    ReplyDelete
  8. I found that Emily Giffin thing to be ridiculously frustrating. Honestly, when an author reacts in a bad way to negative reviews, it makes me irritated. It's childish. You're an author, and an adult. If someone walks up to you in the park and says your book sucks, do you shove them in the mud? No. That's what you may have done in Kindergarten when a boy told you that you had cooties. Grow up.

    I don't always find out about every author freaking out, but when I do, it makes me reluctant to read their work. Why would I want to support someone who can't be the bigger person? You write a book, you WILL get at least ONE negative review. Ugh...

    Great post, by the way. ^_^

    ReplyDelete
  9. I love a good drama, but knowing when to stop and think a moment is a necessary skill for everyone who likes to run around online.

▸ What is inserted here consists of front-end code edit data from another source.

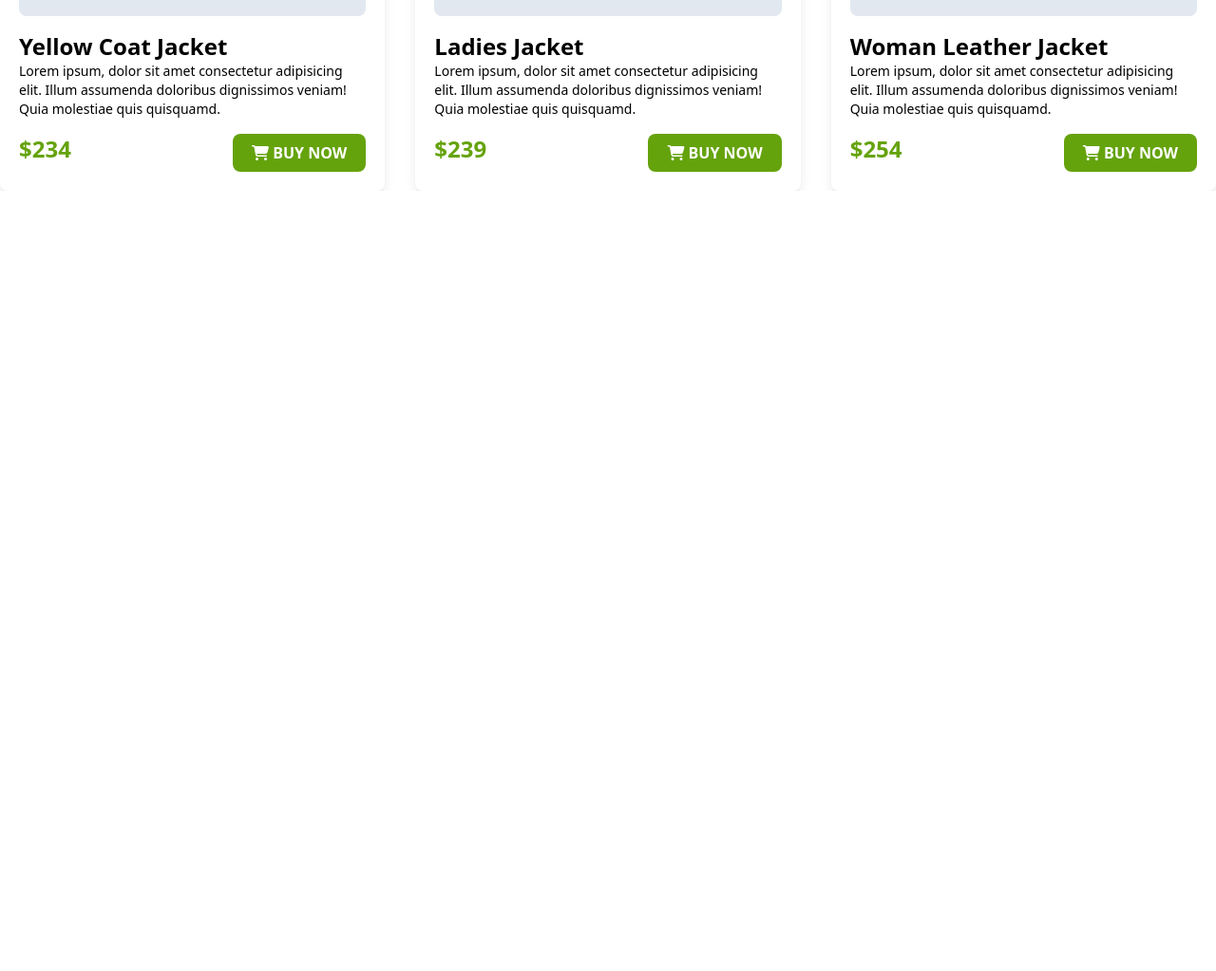
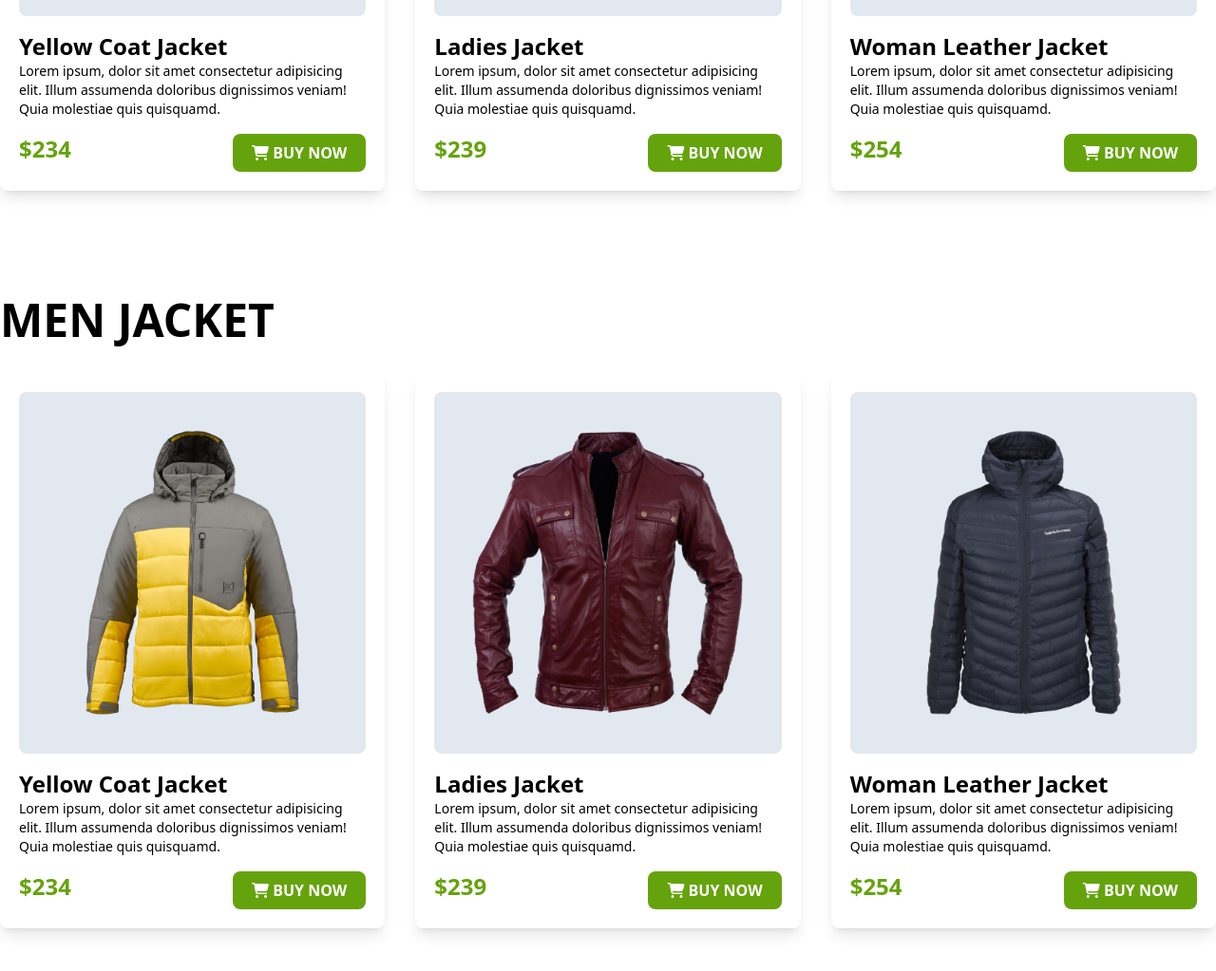
Before and after one commit to BinTofajjal/summer-fashion, a plain HTML site: page index.html in a window 1280 px wide. Shown: the part 1287-2310 px from the top of the page at 95% size. Before the commit the page ends 1488 px from the top, so only its background shows below. Drawn offline with nearby package versions, Linux system fonts and the light colour scheme.

Commit message:
Man Jacket Section Added

```diff
--- a/index.html
+++ b/index.html
@@ -58,14 +58,14 @@
           </div>
         </div>
       </section>
-      <!-- Products Section -->
+      <!-- == Women Products Section == -->
       <section class="container mx-auto mt-8">
         <div class="products-section">
           <div class="text-2xl sm:text-5xl uppercase font-bold">
             <h1>Women Jacket</h1>
           </div>
           <div class="grid grid-cols-3 mt-8 gap-8">
-            <!-- Jacket - 1 -->
+            <!-- Women Jacket - 1 -->
             <div class="jacket-1 shadow-lg p-5 rounded-lg">
               <div class="bg-slate-200 p-5 rounded-lg">
                 <div class="p-5">
@@ -89,7 +89,7 @@
                 </button>
               </div>
             </div>
-            <!-- Jacket - 2 -->
+            <!-- Women Jacket - 2 -->
             <div class="jacket-2 shadow-lg p-5 rounded-lg">
               <div class="bg-slate-200 p-5 rounded-lg">
                 <div class="p-5">
@@ -113,7 +113,7 @@
                 </button>
               </div>
             </div>
-            <!-- Jacket - 1 -->
+            <!-- Women Jacket - 3 -->
             <div class="jacket-3 shadow-lg p-5 rounded-lg">
               <div class="bg-slate-200 p-5 rounded-lg">
                 <div class="p-5">
@@ -140,6 +140,88 @@
           </div>
         </div>
       </section>
+      <!-- == Men Products Section == -->
+      <section class="container mx-auto mt-28 mb-28">
+        <div class="products-section">
+          <div class="text-2xl sm:text-5xl uppercase font-bold">
+            <h1>Men Jacket</h1>
+          </div>
+          <div class="grid grid-cols-3 mt-8 gap-8">
+            <!-- Man Jacket - 1 -->
+            <div class="jacket-1 shadow-lg p-5 rounded-lg">
+              <div class="bg-slate-200 p-5 rounded-lg">
+                <div class="p-5">
+                  <img src="/images/jacket-4.png" alt="" />
+                </div>
+              </div>
+              <div class="jacket-info mt-4">
+                <h1 class="text-2xl font-bold">Yellow Coat Jacket</h1>
+                <p class="text-sm">
+                  Lorem ipsum, dolor sit amet consectetur adipisicing elit.
+                  Illum assumenda doloribus dignissimos veniam! Quia molestiae
+                  quis quisquamd.
+                </p>
+              </div>
+              <div class="flex justify-between mt-4">
+                <h1 class="text-2xl font-bold text-lime-600">$234</h1>
+                <button
+                  class="uppercase font-bold rounded-lg bg-lime-600 text-white px-5 py-2"
+                >
+                  <i class="fa-solid fa-cart-shopping"></i> Buy Now
+                </button>
+              </div>
+            </div>
+            <!-- Man Jacket - 2 -->
+            <div class="jacket-2 shadow-lg p-5 rounded-lg">
+              <div class="bg-slate-200 p-5 rounded-lg">
+                <div class="p-5">
+                  <img src="/images/jacket-5.png" alt="" />
+                </div>
+              </div>
+              <div class="jacket-info mt-4">
+                <h1 class="text-2xl font-bold">Ladies Jacket</h1>
+                <p class="text-sm">
+                  Lorem ipsum, dolor sit amet consectetur adipisicing elit.
+                  Illum assumenda doloribus dignissimos veniam! Quia molestiae
+                  quis quisquamd.
+                </p>
+              </div>
+              <div class="flex justify-between mt-4">
+                <h1 class="text-2xl font-bold text-lime-600">$239</h1>
+                <button
+                  class="uppercase font-bold rounded-lg bg-lime-600 text-white px-5 py-2"
+                >
+                  <i class="fa-solid fa-cart-shopping"></i> Buy Now
+                </button>
+              </div>
+            </div>
+            <!-- Man Jacket  - 3 -->
+            <div class="jacket-3 shadow-lg p-5 rounded-lg">
+              <div class="bg-slate-200 p-5 rounded-lg">
+                <div class="p-5">
+                  <img src="/images/jacket-6.png" alt="" />
+                </div>
+              </div>
+              <div class="jacket-info mt-4">
+                <h1 class="text-2xl font-bold">Woman Leather Jacket</h1>
+                <p class="text-sm">
+                  Lorem ipsum, dolor sit amet consectetur adipisicing elit.
+                  Illum assumenda doloribus dignissimos veniam! Quia molestiae
+                  quis quisquamd.
+                </p>
+              </div>
+              <div class="flex justify-between mt-4">
+                <h1 class="text-2xl font-bold text-lime-600">$254</h1>
+                <button
+                  class="uppercase font-bold rounded-lg bg-lime-600 text-white px-5 py-2"
+                >
+                  <i class="fa-solid fa-cart-shopping"></i> Buy Now
+                </button>
+              </div>
+            </div>
+          </div>
+        </div>
+      </section>
     </main>
     <footer></footer>
   </body>
```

Some of my favorite authors have gone batshitcrazy at one time or another, but it hasn't been the reason I stop reading them. I do think it may be indicative of larger issues that eventually pop up in their writing and become the reason I stop reading their books.

    For the most part, the more I love an author the less inclined I am to meet them or read their blogs. I'd rather not peek behind some curtains, thanks very much.

    ReplyDelete
  10. I really try not to pay attention to that sort of thing when I pick up a book because I definitely don't jive with the drama. If there is bad author behavior, I certainly won't be plugging that particular author in my blog posts or anything and if it's something more serious, I'll probably re-consider my choice in reading their material. Otherwise, I'm content to just let petty people be petty and sit back and enjoy the reading. Opinions are like, well, you know. Everyone's got one. It's just a shame not all people can maintain a decent level of maturity when it comes to their work.

    http://foiltheplot.blogspot.com

    ReplyDelete
  11. I heard about the Emily Griffin ridiculousness. I was not a reader of hers to begin with, but I certainly wouldn't read her now. There are just way too many good books to read.

    ReplyDelete
  12. Wow, the Giffen story had passed me by but man, that's crazy. It wouldn't be acceptable to respond publicly to criticism like that in any job aligned with someone else's brand so why the hell would an author do it to themselves???

    ReplyDelete
  13. Goodness, I just read the whole link/post about Emily Giffin. I had no idea that happened until now. I read and reviewed her book on my blog last week and gave it an OKAY review. I thought it was good enough, but not excellent. I was just being completely honest (as book reviews should be.) I never thought that her and someone from her circle would react that way. I don't think it will deter me from reading her books, as I respect her literary works and always enjoy them. But this entire scandal does leave a bad taste in my mouth...

    ReplyDelete
  14. Another one I just thought of today was Jonah Lehrer. I had bought two of his books about 2 years ago and haven't gotten around to reading them, but now I wonder if I should even bother considering what has come to light in the past couple of months.

    ReplyDelete
  15. While I know that I should read and review books on literary merit, the bad behavior will affect my opinion. After the Giffen drama, I don't think I could be unbiased reading her now. It was just very immature and unproffessional.

    ReplyDelete

Related Posts with Thumbnails
 
Site Design By Designer Blogs Content © 2012 The Broke and the Bookish. All Rights Reserved